At a budget work session Tuesday, Activities Director Chad Eischens listed those changes in activities that are currently up for board consideration:
Increase athletic participation fees for grades 9-12 by $20 (to generate an additional $16,840).
Increase fine art participation fees for grades 9-12 (choir, jazz band, musical, Payne Street Singers, play, Knowledge Bowl, speech, ($2,060).
Increase athletic participation fees for grades 7-8 by $26 (rounding them up to $100) and fine arts fees for grades 7-8 by $20.
Charge students eligible for free and reduced lunches fees at a rate of 50 percent, rather than no fees (or a variation of this scenario; also, scholarships would be available) ($3,400).
Delay uniform purchases ($12,000).
Eliminate coach busing costs ($1,600).
Collect admission for track and softball ($3,000).
Increase fees for FFA/FCCLA membership by $10 ($500).
Implement a fair share fee for co-op-sponsored activities ($8,000-$12,000).
Seek a volunteer Yearbook/photography adviser ($8,000).
Initiate a Partners for Success plan of paid ads in programs, on the web site, electronic signage, posted banners, etc. ($15,000).
Some of these numbers are “soft,” officials acknowledged. In just one example, it is difficult to project the impact of selling ads. The St. Peter school district has done so for several years, and raises some $25,000-$30,000 a year.
As a result of the proposal, fees would increase from a range of $35 to $300 per student, to a range of $55 to $320 per student, according to a worksheet shared by Eischens.
Eischens also showed what the budgetary impact would be of a theoretical switch from the current wider slate of activities, to two sports per season per gender (officials stressed that switching to two sports is not an avowed intent, and the worksheet is for comparison purposes only).
Eischens’ example included the following sports, selected for being “typical” and widely sponsored by schools: football, boys and girls soccer and volleyball (fall); boys and girls basketball and boys and girls hockey (winter); and baseball, softball and boys and girls track (spring).
These sports cost the school district roughly $180,000 (after revenues are subtracted from expenditures), according to the worksheet.
For comparison purposes, the district “subsidizes” the current extracurriculars to the tune of roughly $330,000 per year (net cost, after revenues are subtracted from expenditures).
Various and sometimes complex considerations would play into any decision to cut sports: participation (in some cases limited by rules), gender parity (Title 9 regulations), cost per sport, amount of the district “subsidy,” etc.

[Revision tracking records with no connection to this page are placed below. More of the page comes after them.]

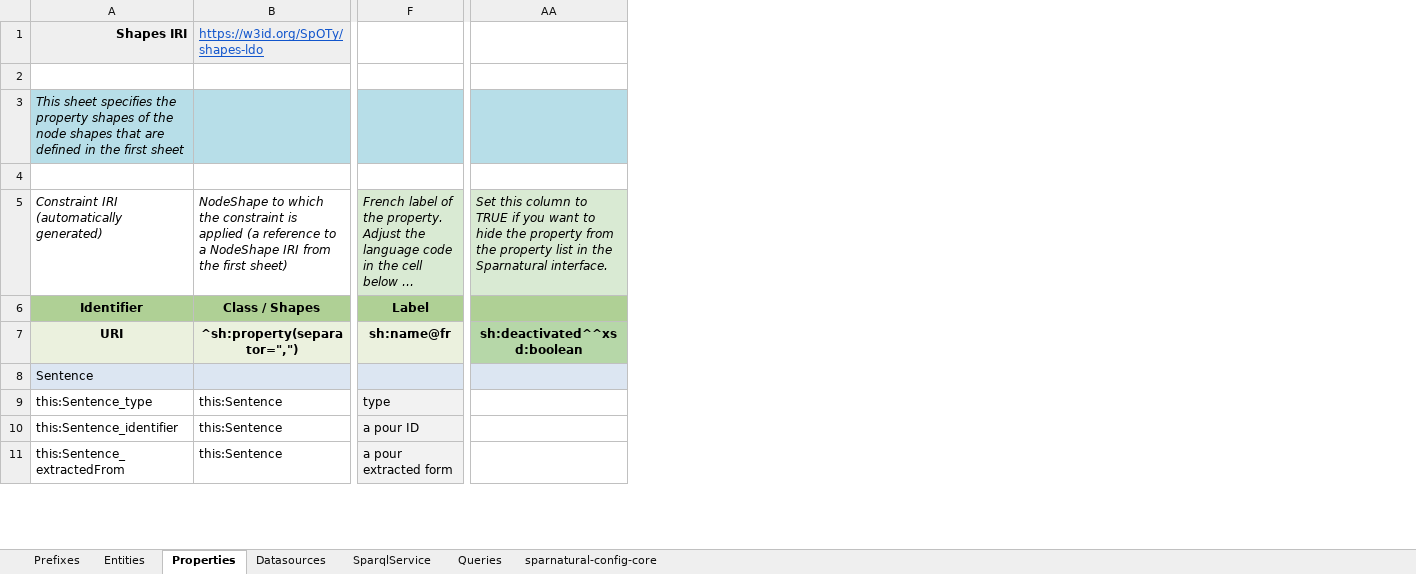
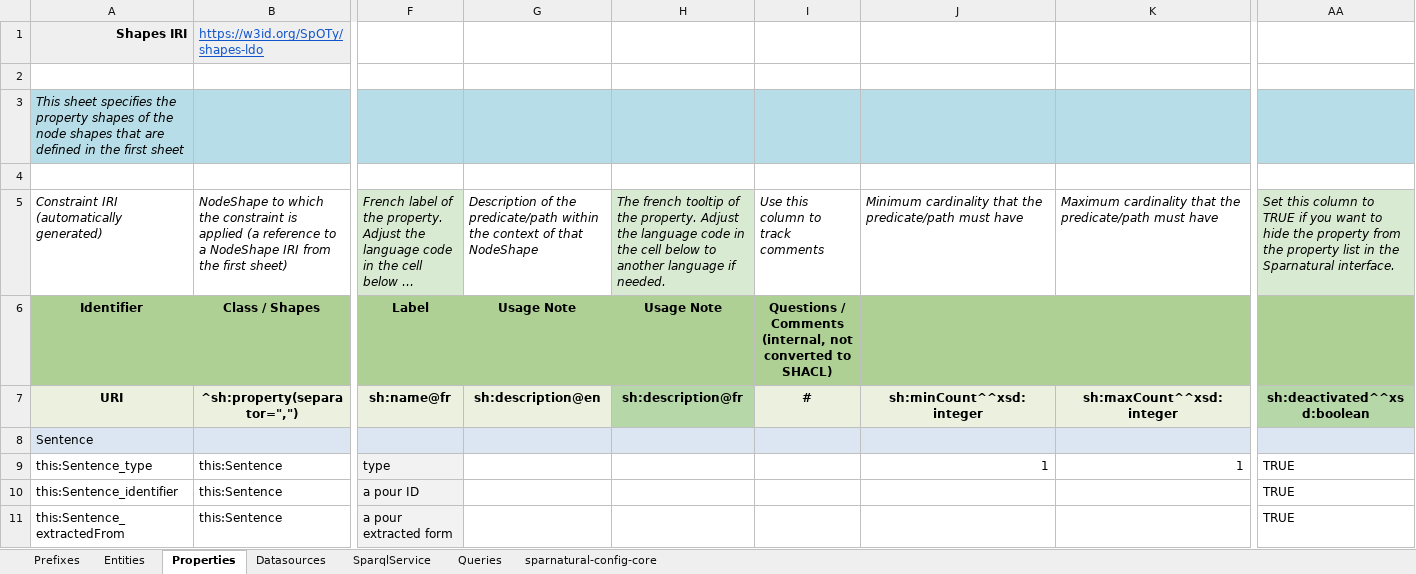
Before and after one commit to sparna-git/spoty, an Excel workbook: dev-page/sparnatural-config.xlsx, sheet Properties, drawn as a sheet; only a part is shown, gaps mark what is left out; long unchanged cells end in …; values as stored, in another font and other column widths than the file's, no borders; removed rows and columns are numbered as before the commit, all else as after; the diff covers the shown part only; the diff names each change by its address in the sheet, - before the commit and + after, or states it on an @@ line.

```diff
--- a/dev-page/sparnatural-config.xlsx (sheet Properties)
+++ b/dev-page/sparnatural-config.xlsx (sheet Properties)
@@ column G unhidden, rows 5-7: Description of the predicate/path within the context of that NodeShape | Usage Note | sh:description@en @@
@@ column H unhidden, rows 5-7: The french tooltip of the property. Adjust the language code in the cell below to another language if needed. | Usage Note | sh:description@fr @@
@@ column I unhidden, rows 5-7: Use this column to track comments | Questions / Comments (internal, not converted to SHACL) | # @@
@@ column J unhidden, rows 5-9: Minimum cardinality that the predicate/path must have |  | sh:minCount^^xsd:integer |  | 1 @@
@@ column K unhidden, rows 5-9: Maximum cardinality that the predicate/path must have |  | sh:maxCount^^xsd:integer |  | 1 @@
-column AA, rows 5-7: Set this column to TRUE if you want to hide the property from the property list in the Sparnatural interface. |  | sh:deactivated^^xsd:boolean
+column AA, rows 5-11: Set this column to TRUE if you want to hide the property from the property list in the Sparnatural interface. |  | sh:deactivated^^xsd:boolean |  | TRUE | TRUE | TRUE
```
Also changed, not shown: 8 edited cells elsewhere in this sheet, sheet Entities, sheet Prefixes, 20 other files.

Some additional thoughts, re-iterated during the latest discussion:
While some have called for deeper reductions in activities to “spare” the classroom additional pain, others have noted that activities are a relatively cost-effective way to keep some students interested in school. Participants in the discussion acknowledge that the issue is not “cut and dry.”
Until it happens, a potential loss of students due to any cuts, in activities, teaching staff, or anything else, would be speculative and difficult to quantify.